Politicians often use insulting or threatening rhetoric against domestic opponents, even though, according to Thomas Zeitzoff’s new book, voters hate it. Yet this might not always be a bad thing for democracy.
Zeitzoff comes to this conclusion by studying social media posts, debates, surveys, news articles, and speeches, with a focus on case studies in Israel, the U.S., and Ukraine. In democracies, he finds that nasty politics follows a similar logic, regardless of where and how they’re used.
Insults, accusations, veiled threats, incitement, and actual violence are distinct tactics. But like other scholars of aggression and violence, I see different types of nasty politics sharing a core logic.
He believes nasty politics is driven by supply and demand. The most relevant factors influencing public receptivity on the demand side are the level of polarization and the perceived threat from the outgroup. At such times, “voters may view nasty politicians as tougher and better able to protect the in-group.” Yet these same voters, on average, hate nasty politics. Zeitzoff insists that “they aren’t lying when they say they don't like it.”
On the supply side, politicians sometimes use this strategy when they believe it’s their only path to winning. Minority groups or marginalized parties often find this strategy effective.
Nasty politics is the weapon of outsiders and losers. Its effects on democracy are mixed. It can be a legitimate tool for the powerless to grab attention. Or it can be a cynical ploy for incumbents to hold onto power. Nasty politics influences the kinds of politicians who run for office, and its repeated use can turn voters off from politics, and make them less likely to participate. Finally, the potential for actual violence from nasty rhetoric is always lurking in the background.
Nasty Politics’s demand and supply theory offers a new and robust model for predicting when politicians will use nasty politics and how the public might respond.
Quote of the Week
We're pretty uncharitable as a species. If you ask somebody about a deeply held position they have, “Why do people disagree with you about this?” the answer that you're probably going to get is “Well, they disagree with me about this because they're ignorant.” And if they're not ignorant, then they're stupid.
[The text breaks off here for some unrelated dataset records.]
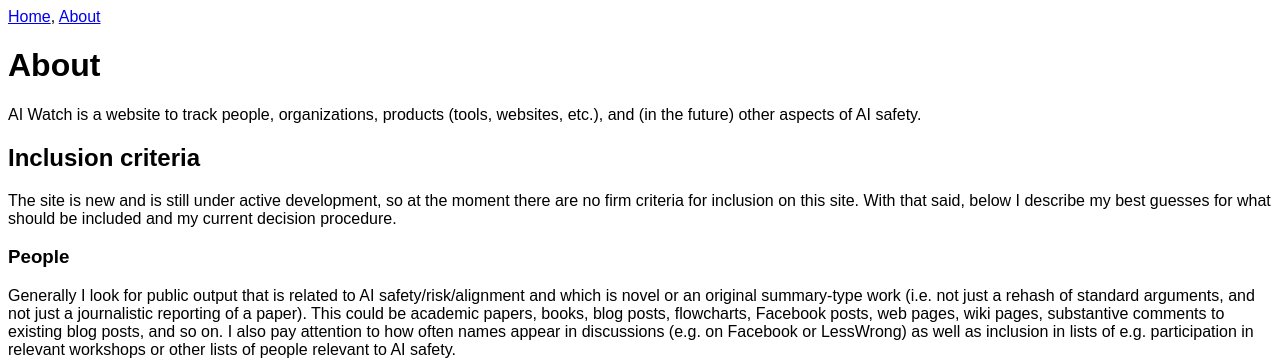
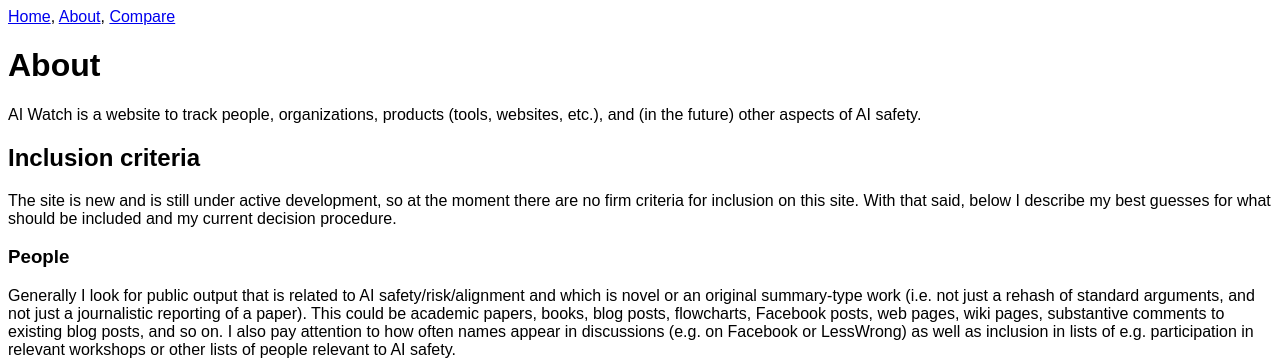
Before and after one commit to riceissa/aiwatch, a PHP site: page /about/ in a window 1280 px wide. Shown: the top 362 px of the page. Run offline with PHP 8.4, Linux system fonts and the light colour scheme; some libraries are stand-ins or nearby versions.

Commit message:
add compare nav link

```diff
--- a/access-portal/about/index.php
+++ b/access-portal/about/index.php
@@ -18,7 +18,8 @@
 <body>
 <nav>
   <a href="/">Home</a>,
-  <a href="/about/">About</a>
+  <a href="/about/">About</a>,
+  <a href="/compare.php">Compare</a>
 </nav>
 
 <h1>About</h1>
```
And if they're not stupid, well, then they're brainwashed. And if they're not brainwashed, then they're evil. And it usually goes in that order.